Listing of a company’s securities brings additional ongoing responsibilities to the company’s management, particularly information disclosure and market expectations.
Inside information is any price-sensitive information related to the issuer or its securities which has not been made public yet. TSE Rules regard the following persons as company insiders:
- Members of the management and supervisory boards of the issuer or its subsidiary and the persons connected to them;
- A person having a substantial shareholding in the issuer or belonging to same group as the issuer;
- A person having access to inside information due to his/her job duties.
The issuer is required to ensure that inside information is available only to persons who need it in their job duties and that such information is not disclosed to third parties. No person in possession of confidential information is allowed to make transactions or give recommendations based on confidential information as set down in the Securities Market Act.
The members of management, auditors, procurators, and the people connected to them are not allowed to trade in the listed company’s securities to make short-term profits, i.e. buying and selling a comparable quantity within one month. These persons are also not allowed to make transactions in the listed company’s securities from one week before the end of a relevant accounting period to one day after disclosure of the financial reports.
Members of the management board are required to report on transactions made in the listed company’s securities by themselves or persons connected with them.
Information disclosure requirements
The TSE Rules set strict requirements for information disclosure for issuers of listed securities in order to guarantee transparency and confidence in the listed company. All listed companies must submit all price-sensitive information first to the exchange, which will immediately publish it electronically in the trading system and on the Exchange’s Internet site.
The management of the issuer is required to assess all changes in the company to determine which information is to be disclosed immediately.

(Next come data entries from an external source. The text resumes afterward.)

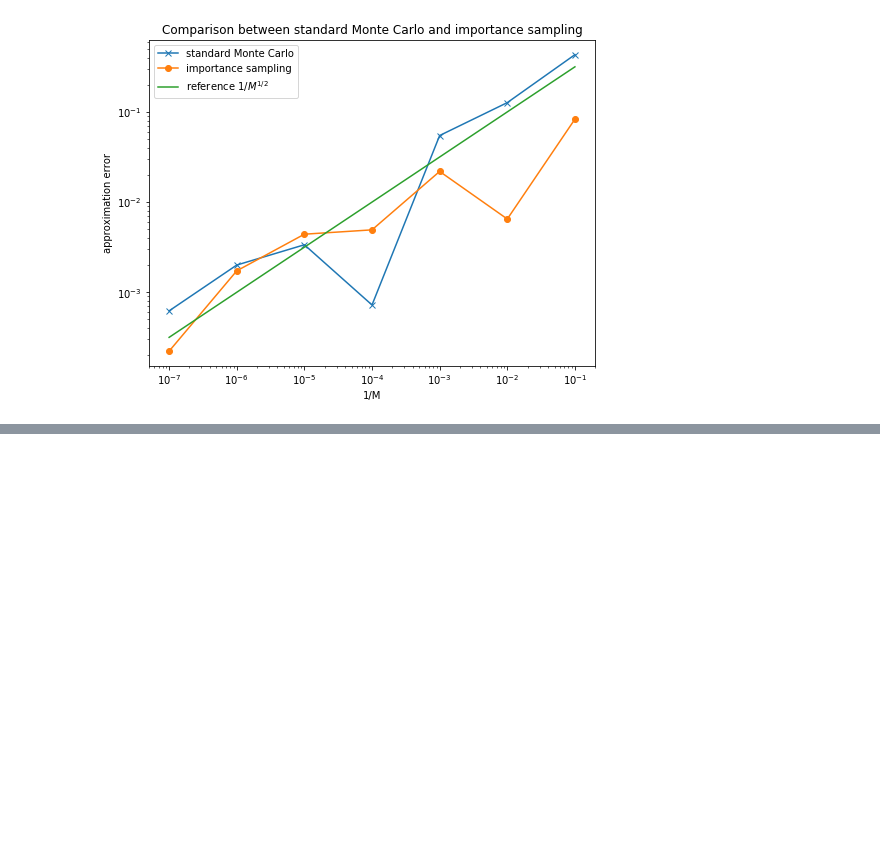
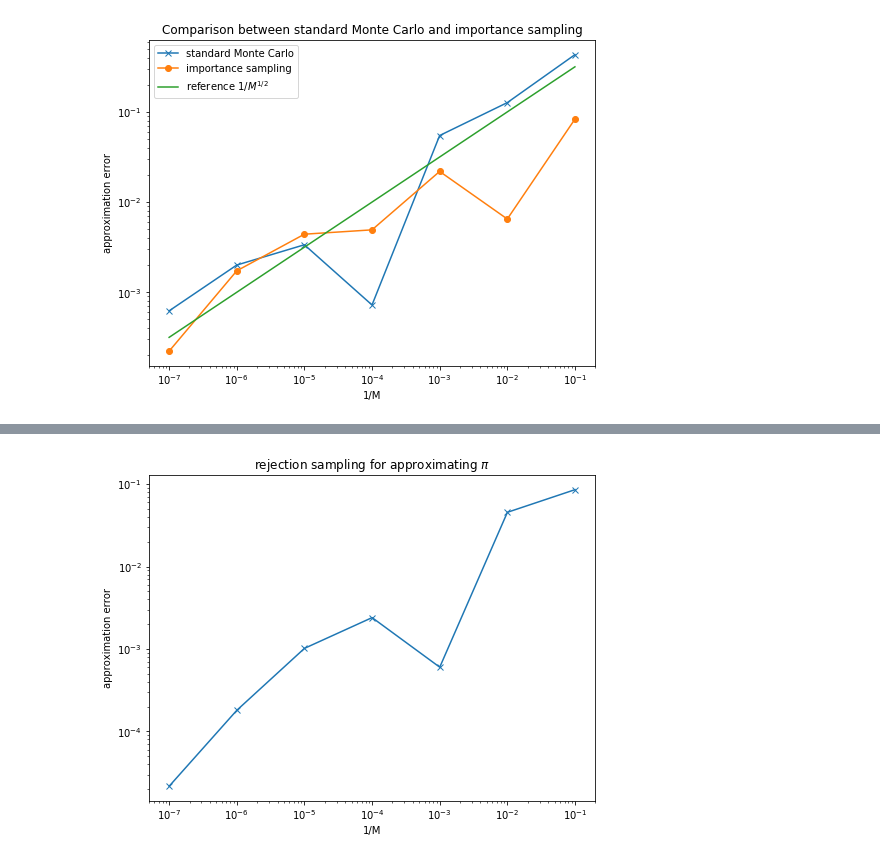
Before and after one commit to ray-chew/probabilistic_forecasting_examples, a Jupyter notebook: Chapter 3.ipynb, the cells around one changed output, grey strips where cells are left out. Cells and saved outputs as stored; diff of their text form; code cells hidden in the pictures; blank space fills up the shorter version.

```diff
--- a/Chapter 3.ipynb
+++ b/Chapter 3.ipynb
@@ -210,0 +223,26 @@ plt.show()
+# %%
+m = np.arange(1,8)
+m = np.array([10**i for i in m])
+M = len(m)
+
+approx = np.zeros((M))
+
+for j in range(M):
+    # generate x values on interval [-1,1]
+    x = 2. * np.random.rand(m[j]) - 1.
+    # generate rhs
+    y = np.random.rand(m[j])
+
+    #check criterion
+    ind = np.where((1.-x**2) >= (y**2))
+
+    approx[j] = float(len(ind[0]))/m[j]
+
+fig5 = plt.figure(figsize=(8,6))
+plt.loglog(1./m, np.abs(approx - np.pi/4.), '-x')
+plt.xlabel("1/M")
+plt.ylabel("approximation error")
+plt.title("rejection sampling for approximating $\pi$")
+plt.show()
+# %% [output]
+[figure, added]
```
Also changed, not shown: parts of 5 cells of this notebook.
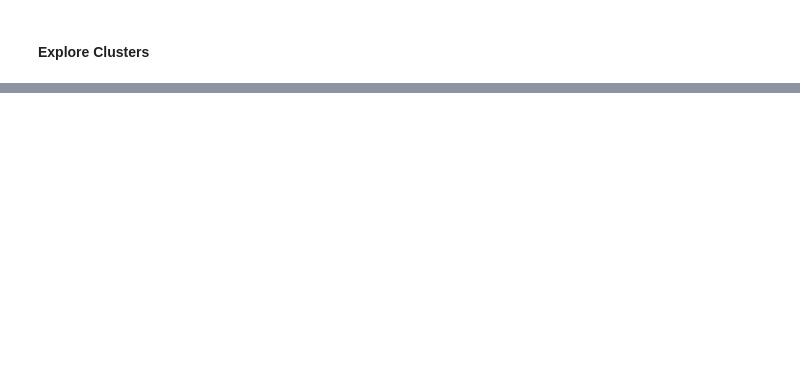
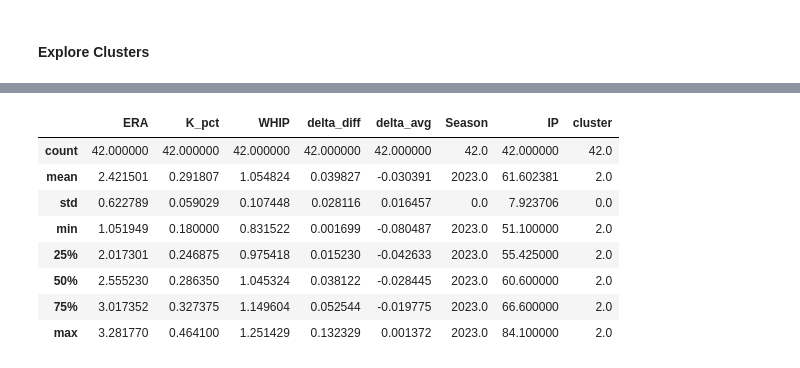
Before and after one commit to RudimentaryChef/RedsHackathon, a Jupyter notebook: BB-Analytics-Hackathon.ipynb, the cells around one changed output, grey strips where cells are left out. Drawn from its saved outputs; the diff is of its cells as text; code cells hidden in the pictures; blank space fills up the shorter version.

```diff
--- a/BB-Analytics-Hackathon.ipynb
+++ b/BB-Analytics-Hackathon.ipynb
@@ -235,6 +284,16 @@ cluster_1.sort_values(by='ERA', ascending=True).head()
 # %%
 # Explore Cluster 2
-cluster_2 = sp_pitchers[sp_pitchers['cluster'] == 2]
+cluster_2 = rp_pitchers[rp_pitchers['cluster'] == 2]
 cluster_2.describe()
+# %% [output]
+|  | ERA | K_pct | WHIP | delta_diff | delta_avg | Season | IP | cluster |
+| count | 42.000000 | 42.000000 | 42.000000 | 42.000000 | 42.000000 | 42.0 | 42.000000 | 42.0 |
+| mean | 2.421501 | 0.291807 | 1.054824 | 0.039827 | -0.030391 | 2023.0 | 61.602381 | 2.0 |
+| std | 0.622789 | 0.059029 | 0.107448 | 0.028116 | 0.016457 | 0.0 | 7.923706 | 0.0 |
+| min | 1.051949 | 0.180000 | 0.831522 | 0.001699 | -0.080487 | 2023.0 | 51.100000 | 2.0 |
+| 25% | 2.017301 | 0.246875 | 0.975418 | 0.015230 | -0.042633 | 2023.0 | 55.425000 | 2.0 |
+| 50% | 2.555230 | 0.286350 | 1.045324 | 0.038122 | -0.028445 | 2023.0 | 60.600000 | 2.0 |
+| 75% | 3.017352 | 0.327375 | 1.149604 | 0.052544 | -0.019775 | 2023.0 | 66.600000 | 2.0 |
+| max | 3.281770 | 0.464100 | 1.251429 | 0.132329 | 0.001372 | 2023.0 | 84.100000 | 2.0 |
 # %%
 cluster_2.sort_values(by='ERA', ascending=True).head()
```
Also changed, not shown: parts of 11 cells of this notebook.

The issuer is required to ensure that no price-sensitive information is disclosed to unauthorized parties before it is disclosed through the Exchange information system. Undisclosed information should not be published in interviews, statements, or commentaries. An issuer whose securities are listed on some other exchange is required to ensure that the same information is given to all exchanges simultaneously. In case the issuer learns that undisclosed information has become known to unauthorized persons before its planned publication, it is required to disclose that information immediately.
All listed company is required to disclose to the Exchange quarterly semi-annual reports, preliminary annual reports and audited annual reports, drawn up in accordance with the IAS and Exchange requirements. A listed company is required to inform the Exchange about:
- Significant transactions with fixed assets;
- Significant changes in the prices of its goods or services;
- Major contracts signed;
- Gain or loss of markets for its products;
- Investments outside the regular business activity of the issuer;
- Planned mergers, acquisitions, separations, reorganizations;
- Planned joint ventures or new projects with other companies;
- Significant changes in the sphere of business activity of the issuer;
- Changes in the issuer’s statutes;
- Changes in the members of supervisory and management boards;
- Changes in the structure of its share capital and the securities issued;
- Changes in the rights of the holders of the listed securities, including changes in the interest rates of listed bonds;
- Major legal proceedings;
- Initiation of bankruptcy proceedings;
- A decision to present at the general meeting of stockholders a proposal to terminate the activities of the issuer;
- Application to list the securities on some other stock exchange.
An issuer of shares is required to inform the Exchange immediately of
- General meetings of shareholders;
- Dividends proposed at the general meeting;
- Proposed increases or decreases of share capital;
- Acquisitions of its own shares and the reasons therefor;
- An issue of bonds;
- Business transactions between the issuer and a substantial shareholder or a member of the supervisory or management board and the people connected with them or the companies controlled by them;
- Decisions to acquire a holding in another company.
- If the issuer becomes aware that a shareholder has acquired or disposed of shares and the holdings of that shareholder as a result exceed or fall below the following thresholds: 5%,10%, 20%, 33%, 50% or 66%, the issuer is required to inform the Exchange immediately of the fact.
An issuer of bonds is required to inform the Exchange immediately of
- A decision not to pay or pay only partially interest on the listed bonds;
- A decision to redeem the listed bonds before the redemption date;
- Any new issue of bonds and any guarantees given on the bonds;
- An intention to decrease share capital.
Sanctions for non-compliance
It is important that these rules are carefully followed in order to build investor confidence in the issuer companies and guarantee the credibility of the securities market. The Exchange has a number of sanctions it can impose if an issuer does not comply with these rules. The Listing and Surveillance Committee may issue a warning, fine, suspension of trading, or termination of listing.